- Does the board have an adequate framework to understand the interrelationships, interdependencies, and compounding effect of risks?
- How does the board satisfy itself that the risk management framework established by management is operating effectively?
- Is risk handled in accordance with the risk appetite and tolerances? What are the areas of risk that have been assessed by management as outside the board's risk appetite? Have they been reported to the board?
- Does the board know what risks management is bringing into the business and whether these are aligned with the risk appetite?
- Is there an over-reaction to risk management failures, with the risk that there will in future be a reluctance to report failures?
- Is there a consistency between the actions of employees and the values of the organization?
- Has the board established mechanisms for satisfying itself that a culture that allows, rewards, and encourages openness is in place?
- Are there accountability mechanisms in place to ensure that the lived values and behaviors of management align with the desired values and behaviors?
- Are there consequences for individuals if they fail to enact the desired values and behaviors?
- Is there defensiveness about organizational culture?
- Do the engagement results of employee surveys identify regular concerns or conflicts of interest or a fear of speaking up?
- Does the style and entrenchment of the CEO block the possibility of constructive challenge from within the executive team?
- Does the CEO exhibit a degree of concern, if not resentment, that challenge from the non-executive directors is unproductively time-consuming, adding little or no value, and potentially intruding on or constraining the ability of the executive team to implement the agreed strategy?
- Does the CEO point to the risk and audit committee(s) or function when risk management is discussed rather than talking of risk management in terms of the business and management?
- Are both the overt and implicit incentives aligned with either the stated values of the organization or the mitigation framework to prevent undue risk-taking?
- Does the board establish and reinforce executive accountability for risk management?

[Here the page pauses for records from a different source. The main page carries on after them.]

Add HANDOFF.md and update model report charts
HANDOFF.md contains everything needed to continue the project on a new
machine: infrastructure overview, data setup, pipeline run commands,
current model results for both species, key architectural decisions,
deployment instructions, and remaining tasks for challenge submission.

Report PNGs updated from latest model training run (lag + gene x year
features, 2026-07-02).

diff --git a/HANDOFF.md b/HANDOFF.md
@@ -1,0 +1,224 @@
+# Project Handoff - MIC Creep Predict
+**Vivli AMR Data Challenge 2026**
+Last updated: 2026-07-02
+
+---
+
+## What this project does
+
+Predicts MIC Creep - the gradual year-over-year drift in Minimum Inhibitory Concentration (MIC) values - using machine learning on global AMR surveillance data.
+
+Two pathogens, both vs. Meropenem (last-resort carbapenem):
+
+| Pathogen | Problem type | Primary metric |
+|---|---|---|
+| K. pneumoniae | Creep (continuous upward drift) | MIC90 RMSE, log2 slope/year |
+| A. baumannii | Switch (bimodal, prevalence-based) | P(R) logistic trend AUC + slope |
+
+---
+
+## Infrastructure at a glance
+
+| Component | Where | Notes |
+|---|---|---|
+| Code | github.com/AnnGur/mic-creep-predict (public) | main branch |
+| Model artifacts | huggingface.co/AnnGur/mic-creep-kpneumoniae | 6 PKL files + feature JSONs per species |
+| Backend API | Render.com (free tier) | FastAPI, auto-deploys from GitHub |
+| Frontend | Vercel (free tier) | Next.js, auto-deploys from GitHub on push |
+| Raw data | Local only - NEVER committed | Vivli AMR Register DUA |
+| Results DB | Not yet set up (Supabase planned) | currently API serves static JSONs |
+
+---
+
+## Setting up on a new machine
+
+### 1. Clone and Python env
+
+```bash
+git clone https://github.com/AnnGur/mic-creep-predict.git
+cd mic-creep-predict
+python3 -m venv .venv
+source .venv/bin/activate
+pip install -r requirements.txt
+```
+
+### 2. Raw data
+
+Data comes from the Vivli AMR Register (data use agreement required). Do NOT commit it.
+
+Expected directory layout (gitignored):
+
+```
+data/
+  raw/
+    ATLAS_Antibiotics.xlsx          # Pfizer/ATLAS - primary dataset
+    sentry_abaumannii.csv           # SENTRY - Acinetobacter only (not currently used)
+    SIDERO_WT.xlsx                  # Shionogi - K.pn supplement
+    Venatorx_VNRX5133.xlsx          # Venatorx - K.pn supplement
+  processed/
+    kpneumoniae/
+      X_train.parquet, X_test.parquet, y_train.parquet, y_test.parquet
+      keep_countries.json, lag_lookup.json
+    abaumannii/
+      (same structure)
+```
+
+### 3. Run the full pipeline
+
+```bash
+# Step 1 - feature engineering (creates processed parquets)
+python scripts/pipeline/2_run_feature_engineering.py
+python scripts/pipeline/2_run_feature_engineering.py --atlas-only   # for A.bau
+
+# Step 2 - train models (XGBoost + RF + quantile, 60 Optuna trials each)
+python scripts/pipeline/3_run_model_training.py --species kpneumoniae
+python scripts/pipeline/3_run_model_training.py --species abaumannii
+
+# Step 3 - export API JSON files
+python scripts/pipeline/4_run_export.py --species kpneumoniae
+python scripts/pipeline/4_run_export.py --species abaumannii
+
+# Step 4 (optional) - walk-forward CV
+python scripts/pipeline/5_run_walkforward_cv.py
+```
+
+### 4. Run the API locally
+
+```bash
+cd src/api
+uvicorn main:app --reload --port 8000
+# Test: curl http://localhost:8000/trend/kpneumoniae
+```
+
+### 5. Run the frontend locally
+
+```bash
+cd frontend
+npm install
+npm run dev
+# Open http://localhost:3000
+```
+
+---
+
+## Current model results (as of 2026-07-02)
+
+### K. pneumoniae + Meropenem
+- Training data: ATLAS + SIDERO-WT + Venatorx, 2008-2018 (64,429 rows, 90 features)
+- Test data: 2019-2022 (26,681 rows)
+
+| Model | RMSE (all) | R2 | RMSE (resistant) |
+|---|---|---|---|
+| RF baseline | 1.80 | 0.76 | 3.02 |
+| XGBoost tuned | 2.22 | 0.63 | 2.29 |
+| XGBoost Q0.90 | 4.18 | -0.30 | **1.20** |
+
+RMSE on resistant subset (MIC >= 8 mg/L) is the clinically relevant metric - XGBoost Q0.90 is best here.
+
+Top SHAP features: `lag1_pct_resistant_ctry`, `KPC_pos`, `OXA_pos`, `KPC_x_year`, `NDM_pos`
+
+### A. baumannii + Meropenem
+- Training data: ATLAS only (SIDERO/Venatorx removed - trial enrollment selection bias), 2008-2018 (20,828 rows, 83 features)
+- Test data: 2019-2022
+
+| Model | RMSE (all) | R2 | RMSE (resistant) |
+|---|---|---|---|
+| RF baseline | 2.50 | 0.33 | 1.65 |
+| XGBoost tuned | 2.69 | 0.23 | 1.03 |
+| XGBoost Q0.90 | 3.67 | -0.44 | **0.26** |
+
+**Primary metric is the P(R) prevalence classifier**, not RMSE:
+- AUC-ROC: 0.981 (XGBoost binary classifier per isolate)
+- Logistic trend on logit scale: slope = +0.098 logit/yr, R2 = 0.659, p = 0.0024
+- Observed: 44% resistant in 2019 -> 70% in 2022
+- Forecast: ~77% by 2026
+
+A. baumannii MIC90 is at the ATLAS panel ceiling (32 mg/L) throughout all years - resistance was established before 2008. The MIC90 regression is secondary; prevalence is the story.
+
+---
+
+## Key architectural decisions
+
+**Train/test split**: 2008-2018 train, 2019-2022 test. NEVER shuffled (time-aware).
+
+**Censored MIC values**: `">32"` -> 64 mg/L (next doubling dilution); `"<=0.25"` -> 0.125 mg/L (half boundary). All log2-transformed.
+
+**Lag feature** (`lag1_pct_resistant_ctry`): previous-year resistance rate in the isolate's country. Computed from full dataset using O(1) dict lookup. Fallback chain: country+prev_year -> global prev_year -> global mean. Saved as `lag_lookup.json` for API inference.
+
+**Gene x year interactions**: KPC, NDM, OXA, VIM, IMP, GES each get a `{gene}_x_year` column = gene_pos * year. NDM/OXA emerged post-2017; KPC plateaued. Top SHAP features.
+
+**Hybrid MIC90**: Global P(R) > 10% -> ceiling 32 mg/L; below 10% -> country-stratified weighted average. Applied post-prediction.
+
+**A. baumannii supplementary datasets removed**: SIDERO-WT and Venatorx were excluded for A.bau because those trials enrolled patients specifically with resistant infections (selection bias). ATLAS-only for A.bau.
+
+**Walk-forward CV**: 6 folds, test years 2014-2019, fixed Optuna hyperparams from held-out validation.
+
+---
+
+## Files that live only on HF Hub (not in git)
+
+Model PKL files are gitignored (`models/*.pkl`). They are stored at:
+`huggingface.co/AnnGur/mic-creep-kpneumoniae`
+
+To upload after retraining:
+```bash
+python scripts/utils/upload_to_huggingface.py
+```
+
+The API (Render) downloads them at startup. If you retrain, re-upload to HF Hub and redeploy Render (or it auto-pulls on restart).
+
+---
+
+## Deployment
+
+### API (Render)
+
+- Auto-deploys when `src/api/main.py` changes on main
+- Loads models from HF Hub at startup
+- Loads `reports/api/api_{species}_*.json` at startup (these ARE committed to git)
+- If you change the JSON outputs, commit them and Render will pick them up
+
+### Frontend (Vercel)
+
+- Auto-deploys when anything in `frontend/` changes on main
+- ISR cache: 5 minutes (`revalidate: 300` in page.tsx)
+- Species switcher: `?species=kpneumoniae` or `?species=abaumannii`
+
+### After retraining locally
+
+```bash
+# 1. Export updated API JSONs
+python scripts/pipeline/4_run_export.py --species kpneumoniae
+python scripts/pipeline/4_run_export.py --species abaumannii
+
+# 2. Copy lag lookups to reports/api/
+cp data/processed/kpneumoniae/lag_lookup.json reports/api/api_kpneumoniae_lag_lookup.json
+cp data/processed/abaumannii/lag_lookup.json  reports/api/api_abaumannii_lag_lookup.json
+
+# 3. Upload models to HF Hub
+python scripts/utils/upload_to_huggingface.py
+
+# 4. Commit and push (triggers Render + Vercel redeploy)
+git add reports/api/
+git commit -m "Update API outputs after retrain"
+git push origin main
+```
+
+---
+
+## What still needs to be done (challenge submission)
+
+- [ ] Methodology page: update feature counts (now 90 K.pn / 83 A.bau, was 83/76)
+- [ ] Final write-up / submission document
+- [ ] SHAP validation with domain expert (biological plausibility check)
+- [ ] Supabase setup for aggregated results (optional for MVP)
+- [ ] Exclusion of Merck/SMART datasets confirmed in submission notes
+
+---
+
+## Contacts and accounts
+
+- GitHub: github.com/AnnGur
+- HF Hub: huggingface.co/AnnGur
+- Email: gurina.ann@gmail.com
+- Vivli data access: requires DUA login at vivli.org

- Does the CEO set and demonstrate consistency in relation to accountability for values and behaviors?
- Does the board expect full disclosure by management of the risks associated with each aspect of the strategy?
- Does the board provide management with ongoing feedback about its satisfaction with their level of disclosure and the quality of risk-reward analyses?
- How close to the business is the risk team? Is the team able to operate objectively?
- Are the terms used relevant and understood by everyone in the business?
- Does management retain accountability for managing risk?
- Do the board and the CEO provide a clear licence to the chief risk officer to assist divisions?
- Does the chief risk officer have a direct line of report to the audit or risk committee?
- Can the chief risk officer be fired by the CEO or other senior executives, or are they independent of the senior executive team?
- Is the risk management function given appropriate levels of authority, influence, and independence in the organization?
- Does the approach to risk management take into account risk scenarios and the interaction of multiple risks?
- What was the date of the last operational review of the risk management function by internal audit and what was the result and action taken by management?
- Are the elements of the risk management framework operating as intended and providing the benefits sought?
- Does the board have assurance that it is receiving the information it needs?
- Is risk management integrated with all of the business's systems, such as performance management, process management, and implementation of strategy?
Which is your favorite question?
Will you share this guide with your board and others?
How much of this is in place at your organization?
I welcome your comments.
As a postscript, my good friend Jim DeLoach just published a piece with the NACD. Sorry, Jim, but I think
"Staying Engaged in the Risk Oversight Process" is very thin, especially when compared to the publication discussed above.